**TASK ITEM**. Examine each line of the data. Copy the line if it includes the word "lines".

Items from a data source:
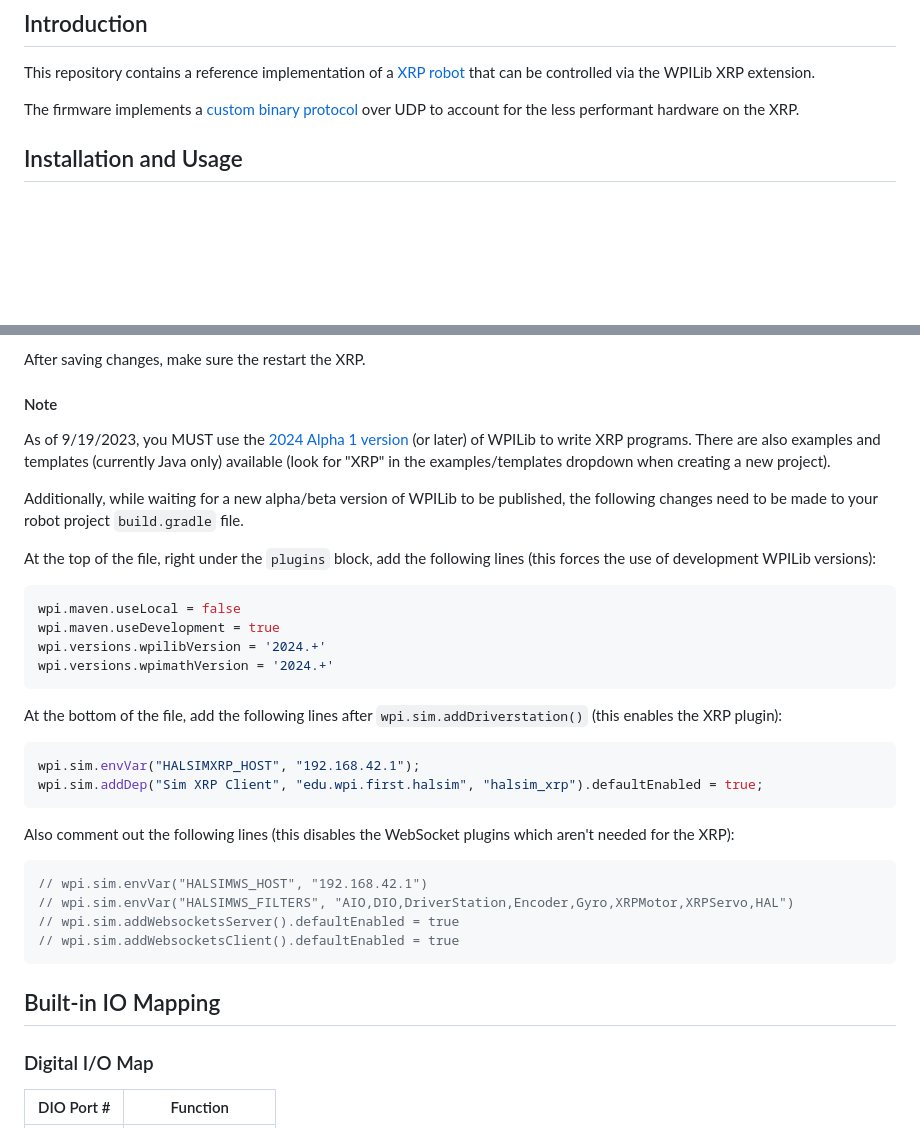
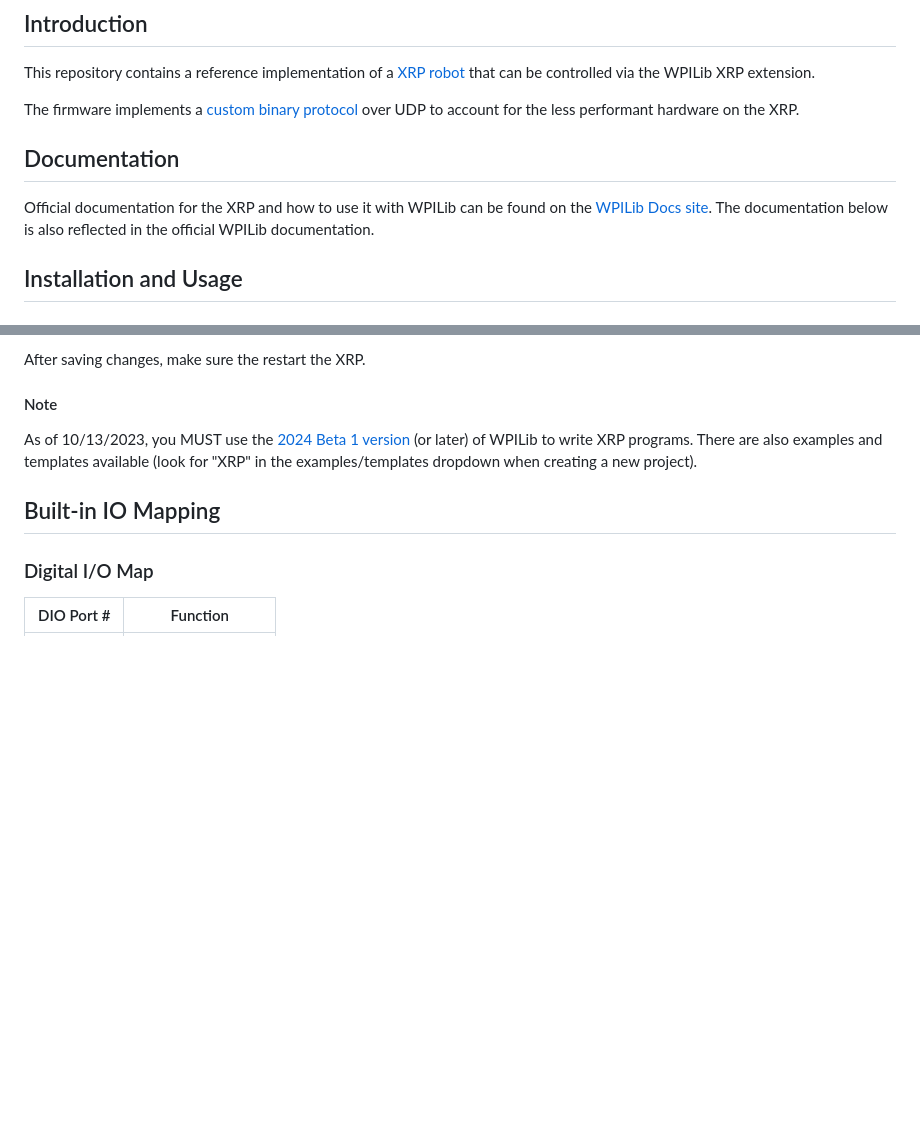
Before and after one commit to wpilibsuite/xrp-wpilib-firmware, a Markdown page: README.md, 2 parts joined by grey strips. Drawn GitHub-style; blank space fills up the shorter version.

````diff
--- a/README.md
+++ b/README.md
@@ -3,6 +3,9 @@
 This repository contains a reference implementation of a [XRP robot](https://www.sparkfun.com/products/22230) that can be controlled via the WPILib XRP extension.
 
 The firmware implements a [custom binary protocol](https://github.com/wpilibsuite/allwpilib/tree/main/simulation/halsim_xrp) over UDP to account for the less performant hardware on the XRP.
+
+## Documentation
+Official documentation for the XRP and how to use it with WPILib can be found on the [WPILib Docs site](https://docs.wpilib.org/en/latest/docs/xrp-robot/index.html). The documentation below is also reflected in the official WPILib documentation.
 
 ## Installation and Usage
 
@@ -42,34 +45,7 @@ Users can manually edit the JSON configuration to change the AP name/password, o
 After saving changes, make sure the restart the XRP.
 
 #### Note
-As of 9/19/2023, you MUST use the [2024 Alpha 1 version](https://github.com/wpilibsuite/allwpilib/releases/tag/v2024.0.0-alpha-1) (or later) of WPILib to write XRP programs. There are also examples and templates (currently Java only) available (look for "XRP" in the examples/templates dropdown when creating a new project).
-
-Additionally, while waiting for a new alpha/beta version of WPILib to be published, the following changes need to be made to your robot project `build.gradle` file.
-
-At the top of the file, right under the `plugins` block, add the following lines (this forces the use of development WPILib versions):
-
-```groovy
-wpi.maven.useLocal = false
-wpi.maven.useDevelopment = true
-wpi.versions.wpilibVersion = '2024.+'
-wpi.versions.wpimathVersion = '2024.+'
-```
-
-At the bottom of the file, add the following lines after `wpi.sim.addDriverstation()` (this enables the XRP plugin):
-
-```groovy
-wpi.sim.envVar("HALSIMXRP_HOST", "192.168.42.1");
-wpi.sim.addDep("Sim XRP Client", "edu.wpi.first.halsim", "halsim_xrp").defaultEnabled = true;
-```
-
-Also comment out the following lines (this disables the WebSocket plugins which aren't needed for the XRP):
-
-```groovy
-// wpi.sim.envVar("HALSIMWS_HOST", "192.168.42.1")
-// wpi.sim.envVar("HALSIMWS_FILTERS", "AIO,DIO,DriverStation,Encoder,Gyro,XRPMotor,XRPServo,HAL")
-// wpi.sim.addWebsocketsServer().defaultEnabled = true
-// wpi.sim.addWebsocketsClient().defaultEnabled = true
-```
+As of 10/13/2023, you MUST use the [2024 Beta 1 version](https://github.com/wpilibsuite/allwpilib/releases/tag/v2024.1.1-beta-1) (or later) of WPILib to write XRP programs. There are also examples and templates available (look for "XRP" in the examples/templates dropdown when creating a new project).
 
 ## Built-in IO Mapping
 
````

**OUTPUT OF THE TASK**.
-At the top of the file, right under the `plugins` block, add the following lines (this forces the use of development WPILib versions):
-At the bottom of the file, add the following lines after `wpi.sim.addDriverstation()` (this enables the XRP plugin):
-Also comment out the following lines (this disables the WebSocket plugins which aren't needed for the XRP):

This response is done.